Singapore's MyRepublic Seeking Private-Equity Backing for M1 Bid, Sources Say

  • Company competing with China Broadband Capital, Shanxi Meijin
  • MyRepublic lost bid last year to become fourth operator

MyRepublic Ltd., the Singapore internet provider backed by billionaire Xavier Niel, is seeking a private-equity partner as it bids for local wireless carrier M1 Ltd., according to people with knowledge of the matter.

MyRepublic, which last year unsuccessfully bid for Singapore’s fourth mobile operator license, has been approaching buyout firms about helping finance its planned offer for M1, the people said, asking not to be identified because the process is private. M1 shares have risen 15 percent this year, giving the company a market value of about S$2.1 billion ($1.5 billion).

Warburg Pincus had earlier expressed interest in M1, though the private equity firm is no longer pursuing a deal, the people said. Chinese coal miner Shanxi Meijin Energy Co. and China Broadband Capital also submitted first-round offers for Singapore’s third-largest carrier, people with knowledge of the matter said last month.

“I do think that MyRepublic has some advantages because this is an operator who has a fixed broadband business running in Singapore,” Sachin Mittal, a Singapore-based analyst at DBS Group Holdings Ltd., said by phone Wednesday. “They know the fixed broadband and the mobile landscape probably better than anyone else.”

There’s no certainty the deliberations will result in a transaction, and M1’s major shareholders may decide not to sell their stakes if the offers aren’t satisfactory, according to the people.

MyRepublic, led by former StarHub Ltd. executive Malcolm Rodrigues, sought last year to become Singapore’s fourth wireless carrier with a pledge to offer unlimited data plans. It had hired banks at the time to help raise S$250 million for its bid.
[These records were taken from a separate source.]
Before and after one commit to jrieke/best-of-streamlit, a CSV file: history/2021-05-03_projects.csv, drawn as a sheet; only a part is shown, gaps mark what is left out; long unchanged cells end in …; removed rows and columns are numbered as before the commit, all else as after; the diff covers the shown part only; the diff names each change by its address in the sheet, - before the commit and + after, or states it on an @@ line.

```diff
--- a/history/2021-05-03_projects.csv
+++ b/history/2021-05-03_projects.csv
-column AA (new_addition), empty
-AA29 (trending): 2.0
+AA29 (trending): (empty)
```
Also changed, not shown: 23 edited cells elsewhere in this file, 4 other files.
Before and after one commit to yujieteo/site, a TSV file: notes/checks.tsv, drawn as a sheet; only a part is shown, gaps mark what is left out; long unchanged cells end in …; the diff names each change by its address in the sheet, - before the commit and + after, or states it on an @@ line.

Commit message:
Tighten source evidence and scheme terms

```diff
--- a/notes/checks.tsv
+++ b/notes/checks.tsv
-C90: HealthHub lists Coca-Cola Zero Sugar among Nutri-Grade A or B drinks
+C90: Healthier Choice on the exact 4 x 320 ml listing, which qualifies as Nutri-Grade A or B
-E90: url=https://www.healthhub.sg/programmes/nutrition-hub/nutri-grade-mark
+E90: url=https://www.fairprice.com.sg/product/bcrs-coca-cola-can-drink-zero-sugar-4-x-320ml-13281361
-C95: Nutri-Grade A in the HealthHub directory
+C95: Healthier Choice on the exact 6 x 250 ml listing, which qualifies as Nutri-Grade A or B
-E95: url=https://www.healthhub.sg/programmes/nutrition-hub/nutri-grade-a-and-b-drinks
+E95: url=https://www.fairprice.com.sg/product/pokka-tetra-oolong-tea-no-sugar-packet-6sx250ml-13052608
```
TPG Telecom Ltd. won the spectrum auction in December with a S$105 million offer, entering a market that has one of the world’s deepest penetration rates.

“Part of the driver for them to do this is that they didn’t manage to get the fourth telco license,” said Clement Teo, a Singapore-based analyst at research firm Ovum Plc. “This is another way for them to get back into the game without waiting for the Singapore government to release another license.”

M1’s largest owners Axiata Group Bhd., Keppel Telecommunications & Transportation Ltd. and Singapore Press Holdings Ltd. said in March they appointed Morgan Stanley for a strategic review of their stakes in the company. The three companies together own more than 60 percent of M1, according to data compiled by Bloomberg. 

“As M1 is a publicly listed company, MyRepublic is unable to provide a comment at this point,” a spokesman for MyRepublic said by email. Representatives for Singapore Press and Warburg Pincus declined to comment, while representatives for Axiata, Keppel T&T and M1 declined to comment beyond earlier exchange filings.

MyRepublic, which was started in 2011, provides internet services to more than 50,000 homes and businesses in Singapore, according to its website.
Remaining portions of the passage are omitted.